## EXTRACTED INFORMATION
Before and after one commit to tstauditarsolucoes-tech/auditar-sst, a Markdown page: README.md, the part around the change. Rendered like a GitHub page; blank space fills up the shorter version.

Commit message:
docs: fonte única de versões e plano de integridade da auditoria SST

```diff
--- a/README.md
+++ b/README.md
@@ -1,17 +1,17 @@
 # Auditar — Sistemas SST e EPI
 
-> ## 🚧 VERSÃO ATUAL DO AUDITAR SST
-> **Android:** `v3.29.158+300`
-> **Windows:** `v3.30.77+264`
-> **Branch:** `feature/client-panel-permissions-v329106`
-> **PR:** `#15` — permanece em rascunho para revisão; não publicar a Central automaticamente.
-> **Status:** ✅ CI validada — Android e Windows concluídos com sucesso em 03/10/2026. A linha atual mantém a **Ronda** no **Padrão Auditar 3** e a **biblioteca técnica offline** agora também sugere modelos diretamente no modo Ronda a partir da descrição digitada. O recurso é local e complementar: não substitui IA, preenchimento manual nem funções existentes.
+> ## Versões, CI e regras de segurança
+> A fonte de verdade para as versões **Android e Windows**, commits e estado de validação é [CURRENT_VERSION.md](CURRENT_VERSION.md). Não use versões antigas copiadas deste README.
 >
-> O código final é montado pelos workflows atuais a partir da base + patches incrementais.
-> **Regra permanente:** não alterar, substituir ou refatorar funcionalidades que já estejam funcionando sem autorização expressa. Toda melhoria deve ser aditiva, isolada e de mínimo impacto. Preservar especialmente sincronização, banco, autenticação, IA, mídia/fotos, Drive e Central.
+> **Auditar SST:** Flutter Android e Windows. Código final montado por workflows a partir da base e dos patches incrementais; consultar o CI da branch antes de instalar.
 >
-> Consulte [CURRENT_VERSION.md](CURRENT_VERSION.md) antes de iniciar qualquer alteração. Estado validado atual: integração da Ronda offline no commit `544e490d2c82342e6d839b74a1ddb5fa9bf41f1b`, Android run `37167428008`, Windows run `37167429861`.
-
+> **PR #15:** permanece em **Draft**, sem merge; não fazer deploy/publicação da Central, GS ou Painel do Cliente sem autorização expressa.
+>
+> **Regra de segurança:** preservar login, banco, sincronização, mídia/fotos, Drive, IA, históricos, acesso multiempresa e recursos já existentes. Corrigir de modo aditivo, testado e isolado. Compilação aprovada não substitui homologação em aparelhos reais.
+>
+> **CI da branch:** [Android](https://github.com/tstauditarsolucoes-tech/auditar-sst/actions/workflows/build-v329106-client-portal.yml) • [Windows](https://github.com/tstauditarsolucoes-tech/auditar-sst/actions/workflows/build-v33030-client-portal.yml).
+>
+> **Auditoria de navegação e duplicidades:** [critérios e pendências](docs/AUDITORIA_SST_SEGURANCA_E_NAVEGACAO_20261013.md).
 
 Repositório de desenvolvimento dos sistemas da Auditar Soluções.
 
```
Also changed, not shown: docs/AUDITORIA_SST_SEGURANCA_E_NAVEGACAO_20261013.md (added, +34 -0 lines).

## BRIEF
Repeat each entry exactly, so that nothing in the listing is lost.

## REPLY
Before and after one commit to tstauditarsolucoes-tech/auditar-sst, a Markdown page: README.md, the part around the change. Rendered like a GitHub page; blank space fills up the shorter version.

Commit message:
docs: fonte única de versões e plano de integridade da auditoria SST

```diff
--- a/README.md
+++ b/README.md
@@ -1,17 +1,17 @@
 # Auditar — Sistemas SST e EPI
 
-> ## 🚧 VERSÃO ATUAL DO AUDITAR SST
-> **Android:** `v3.29.158+300`
-> **Windows:** `v3.30.77+264`
-> **Branch:** `feature/client-panel-permissions-v329106`
-> **PR:** `#15` — permanece em rascunho para revisão; não publicar a Central automaticamente.
-> **Status:** ✅ CI validada — Android e Windows concluídos com sucesso em 03/10/2026. A linha atual mantém a **Ronda** no **Padrão Auditar 3** e a **biblioteca técnica offline** agora também sugere modelos diretamente no modo Ronda a partir da descrição digitada. O recurso é local e complementar: não substitui IA, preenchimento manual nem funções existentes.
+> ## Versões, CI e regras de segurança
+> A fonte de verdade para as versões **Android e Windows**, commits e estado de validação é [CURRENT_VERSION.md](CURRENT_VERSION.md). Não use versões antigas copiadas deste README.
 >
-> O código final é montado pelos workflows atuais a partir da base + patches incrementais.
-> **Regra permanente:** não alterar, substituir ou refatorar funcionalidades que já estejam funcionando sem autorização expressa. Toda melhoria deve ser aditiva, isolada e de mínimo impacto. Preservar especialmente sincronização, banco, autenticação, IA, mídia/fotos, Drive e Central.
+> **Auditar SST:** Flutter Android e Windows. Código final montado por workflows a partir da base e dos patches incrementais; consultar o CI da branch antes de instalar.
 >
-> Consulte [CURRENT_VERSION.md](CURRENT_VERSION.md) antes de iniciar qualquer alteração. Estado validado atual: integração da Ronda offline no commit `544e490d2c82342e6d839b74a1ddb5fa9bf41f1b`, Android run `37167428008`, Windows run `37167429861`.
-
+> **PR #15:** permanece em **Draft**, sem merge; não fazer deploy/publicação da Central, GS ou Painel do Cliente sem autorização expressa.
+>
+> **Regra de segurança:** preservar login, banco, sincronização, mídia/fotos, Drive, IA, históricos, acesso multiempresa e recursos já existentes. Corrigir de modo aditivo, testado e isolado. Compilação aprovada não substitui homologação em aparelhos reais.
+>
+> **CI da branch:** [Android](https://github.com/tstauditarsolucoes-tech/auditar-sst/actions/workflows/build-v329106-client-portal.yml) • [Windows](https://github.com/tstauditarsolucoes-tech/auditar-sst/actions/workflows/build-v33030-client-portal.yml).
+>
+> **Auditoria de navegação e duplicidades:** [critérios e pendências](docs/AUDITORIA_SST_SEGURANCA_E_NAVEGACAO_20261013.md).
 
 Repositório de desenvolvimento dos sistemas da Auditar Soluções.
 
```
Also changed, not shown: docs/AUDITORIA_SST_SEGURANCA_E_NAVEGACAO_20261013.md (added, +34 -0 lines).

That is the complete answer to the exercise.